From this article:
Cluster B behaviors are traits such as manipulative, deceitful, impulsive, selfish, aggressive.In a brief but original discussion, physician-philosopher Carl Elliott (1996) argued that we should hold persons with personality disorders morally responsible for their actions; he stated that "a person with a personality disorder who behaves badly ordinarily intends to behave badly, and people should generally be held accountable for what they have intended to do" (p. 70, emphasis in original). According to Elliott, a diagnosis of personality disorder is normally not sufficient for excusing a person's actions, nor do disorders or defects of character excuse. As he argued, "judgments of responsibility are essentially judgments about a connection between an agent and an action, and these types of judgments must be distinguished from questions about a person's character" (p. 58).
The central argument of this paper is that the DSM-IV personality disorders are actually comprised of two very different kinds of theoretical entities that denote two very different kinds of syndromes. Some denote genuine clinical disorders; these are the disorders in Clusters A and C. The others denote moral disorders; these are the disorders in Cluster B. The Cluster B disorders include the antisocial, borderline, histrionic, and narcissistic types.

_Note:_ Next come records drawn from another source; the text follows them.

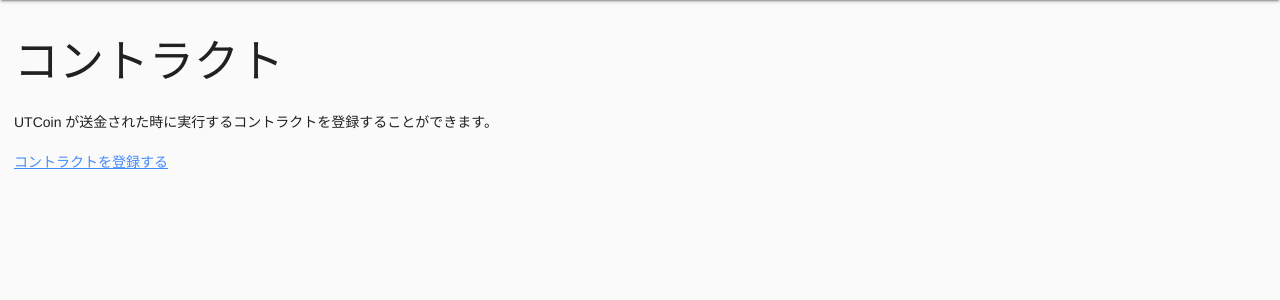
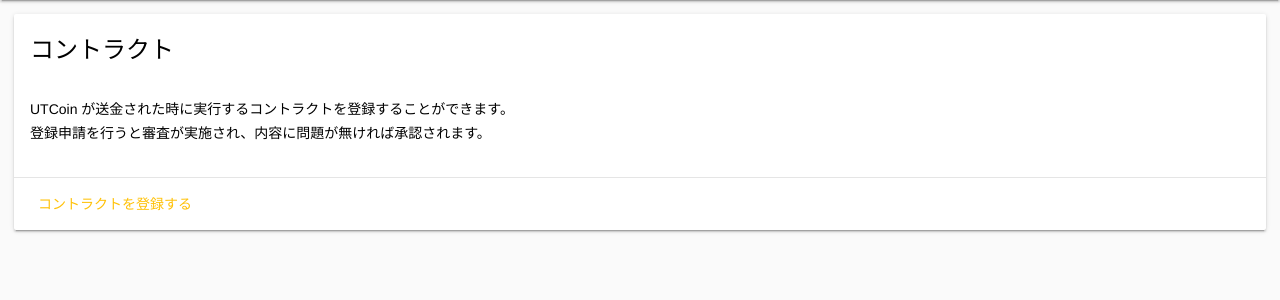
Before and after one commit to UTpay/UTpay, a Django app: page /accounts/mypage/contract/ in a window 1280 px wide. Shown: the part 64-364 px from the top of the page. Run offline with Django 3.2, Linux system fonts and the light colour scheme; the visitor is signed in with stand-in values (Sample User, id 1); parts of the project's set-up code (start-up, migrations or seed data) failed here and were passed over.

Commit message:
Update contract page

```diff
--- a/accounts/templates/contract.html
+++ b/accounts/templates/contract.html
@@ -3,7 +3,33 @@
 {% block title %}{{ title }} - UTpay{% endblock %}
 
 {% block content %}
-  <h2>コントラクト</h2>
-  <p>UTCoin が送金された時に実行するコントラクトを登録することができます。</p>
-  <p><a href="{% url 'accounts:contract_register' %}">コントラクトを登録する</a></p>
+<div class="mdl-card mdl-shadow--2dp">
+  <div class="mdl-card__title">
+    <h2 class="mdl-card__title-text">コントラクト</h2>
+  </div>
+  <div class="mdl-card__supporting-text">
+    <p>
+      UTCoin が送金された時に実行するコントラクトを登録することができます。<br>
+      登録申請を行うと審査が実施され、内容に問題が無ければ承認されます。
+    </p>
+  </div>
+  <div class="mdl-card__actions mdl-card--border">
+    <a href={% url 'accounts:contract_register' %} class="mdl-button mdl-button--colored mdl-js-button mdl-js-ripple-effect">コントラクトを登録する</a>
+  </div>
+</div>
+
+{% for contract in contracts %}
+<br>
+<div class="mdl-card mdl-shadow--2dp">
+  <div class="mdl-card__title">
+    <h2 class="mdl-card__title-text">{{ contract.name }}</h2>
+  </div>
+  <div class="mdl-card__supporting-text">
+    <p>{{ contract.description }}</p>
+  </div>
+  <div class="mdl-card__actions mdl-card--border">
+    <a href={% url 'accounts:contract_detail' contract.address %} class="mdl-button mdl-button--colored mdl-js-button mdl-js-ripple-effect">詳細を見る</a>
+  </div>
+</div>
+{% endfor %}
 {% endblock %}
--- a/accounts/views.py
+++ b/accounts/views.py
@@ -69,8 +69,10 @@ class ContractView(View):
     template_name = 'contract.html'
 
     def get(self, request):
+        contracts = Contract.objects.filter(user=request.user, is_banned=False)
         context = {
             'title': 'コントラクト',
+            'contracts': contracts,
         }
         return render(request, self.template_name, context)
 
```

Thus, even if the Cluster B disorders are empirically valid theoretical categories, it does not necessarily follow that they are also necessarily empirically valid clinical categories.
An example of a personality disorder that falls under this criteria is Narcissistic Personality Disorder with indicators such as:

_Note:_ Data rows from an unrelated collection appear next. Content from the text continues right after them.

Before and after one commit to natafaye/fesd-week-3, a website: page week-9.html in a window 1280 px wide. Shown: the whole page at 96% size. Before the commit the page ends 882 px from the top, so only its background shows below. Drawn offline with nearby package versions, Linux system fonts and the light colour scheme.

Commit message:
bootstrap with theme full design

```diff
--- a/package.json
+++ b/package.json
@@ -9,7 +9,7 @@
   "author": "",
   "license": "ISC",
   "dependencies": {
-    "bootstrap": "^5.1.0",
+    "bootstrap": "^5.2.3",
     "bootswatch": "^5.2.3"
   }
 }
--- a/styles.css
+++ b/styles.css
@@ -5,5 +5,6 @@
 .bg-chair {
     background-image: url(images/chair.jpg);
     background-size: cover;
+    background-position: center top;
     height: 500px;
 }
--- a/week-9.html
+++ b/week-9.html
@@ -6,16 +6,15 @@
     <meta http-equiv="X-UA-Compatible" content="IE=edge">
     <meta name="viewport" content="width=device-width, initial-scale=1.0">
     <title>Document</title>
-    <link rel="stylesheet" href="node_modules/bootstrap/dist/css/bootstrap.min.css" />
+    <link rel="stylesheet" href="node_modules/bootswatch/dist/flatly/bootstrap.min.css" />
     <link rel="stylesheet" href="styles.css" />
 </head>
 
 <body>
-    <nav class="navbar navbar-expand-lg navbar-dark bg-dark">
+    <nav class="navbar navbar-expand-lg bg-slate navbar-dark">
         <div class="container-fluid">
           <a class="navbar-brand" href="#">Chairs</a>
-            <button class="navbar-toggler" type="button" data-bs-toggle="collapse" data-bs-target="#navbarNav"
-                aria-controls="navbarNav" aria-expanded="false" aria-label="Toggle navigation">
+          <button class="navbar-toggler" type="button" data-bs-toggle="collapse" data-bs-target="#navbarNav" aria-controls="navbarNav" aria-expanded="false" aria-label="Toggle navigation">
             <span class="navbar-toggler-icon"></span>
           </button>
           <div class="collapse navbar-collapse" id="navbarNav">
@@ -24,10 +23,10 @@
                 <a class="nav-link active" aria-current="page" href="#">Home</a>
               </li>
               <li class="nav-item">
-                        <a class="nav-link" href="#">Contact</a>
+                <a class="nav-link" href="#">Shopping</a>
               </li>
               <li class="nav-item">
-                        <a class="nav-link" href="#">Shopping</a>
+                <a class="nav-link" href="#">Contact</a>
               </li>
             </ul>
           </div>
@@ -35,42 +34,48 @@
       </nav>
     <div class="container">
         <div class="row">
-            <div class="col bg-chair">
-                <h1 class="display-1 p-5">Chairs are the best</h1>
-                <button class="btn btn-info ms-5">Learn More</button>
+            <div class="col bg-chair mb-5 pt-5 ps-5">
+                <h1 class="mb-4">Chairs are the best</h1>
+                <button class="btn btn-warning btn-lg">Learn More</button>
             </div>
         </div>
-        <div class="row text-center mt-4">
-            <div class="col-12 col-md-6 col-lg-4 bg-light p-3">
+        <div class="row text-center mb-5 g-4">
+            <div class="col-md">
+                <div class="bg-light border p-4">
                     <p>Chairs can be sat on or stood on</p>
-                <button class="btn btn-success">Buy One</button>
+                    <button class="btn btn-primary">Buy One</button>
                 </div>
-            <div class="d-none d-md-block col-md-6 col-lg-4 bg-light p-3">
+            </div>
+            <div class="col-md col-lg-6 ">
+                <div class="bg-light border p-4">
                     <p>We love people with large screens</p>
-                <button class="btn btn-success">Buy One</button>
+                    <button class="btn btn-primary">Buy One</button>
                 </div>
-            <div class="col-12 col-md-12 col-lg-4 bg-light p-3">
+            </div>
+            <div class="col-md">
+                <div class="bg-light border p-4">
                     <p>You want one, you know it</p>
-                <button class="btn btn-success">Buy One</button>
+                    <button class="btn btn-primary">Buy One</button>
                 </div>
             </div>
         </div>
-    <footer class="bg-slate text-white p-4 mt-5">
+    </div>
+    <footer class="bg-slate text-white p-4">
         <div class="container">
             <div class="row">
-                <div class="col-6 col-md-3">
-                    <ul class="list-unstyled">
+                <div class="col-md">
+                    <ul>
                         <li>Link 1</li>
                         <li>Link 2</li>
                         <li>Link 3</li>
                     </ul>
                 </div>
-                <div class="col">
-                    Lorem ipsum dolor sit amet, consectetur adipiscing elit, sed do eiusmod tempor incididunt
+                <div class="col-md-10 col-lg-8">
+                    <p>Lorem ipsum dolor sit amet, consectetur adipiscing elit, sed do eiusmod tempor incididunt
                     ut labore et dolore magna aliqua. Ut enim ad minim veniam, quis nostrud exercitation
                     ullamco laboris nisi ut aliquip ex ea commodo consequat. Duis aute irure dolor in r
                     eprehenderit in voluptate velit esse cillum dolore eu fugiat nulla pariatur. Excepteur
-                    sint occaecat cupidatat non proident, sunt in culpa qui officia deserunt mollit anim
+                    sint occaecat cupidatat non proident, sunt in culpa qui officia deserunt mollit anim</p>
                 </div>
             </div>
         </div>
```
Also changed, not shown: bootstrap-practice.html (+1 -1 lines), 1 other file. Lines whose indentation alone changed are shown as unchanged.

1. has a grandiose sense of self-importance
2. is preoccupied with fantasies of unlimited success, power, brilliance, beauty, or ideal love
3. believes that he or she is "special" and unique
4. requires excessive admiration
5. has a sense of entitlement
6. is interpersonally exploitative
7. lacks empathy
8. is often envious of others or believes others are envious of him or her
9. shows arrogant, haughty behaviors or attitudes
These aren't empirical symptoms that someone can be tested and diagnosed like weight gain or loss, pain, sleep disturbances, etc.
So does this guy have a point or is he not enabling the way he should?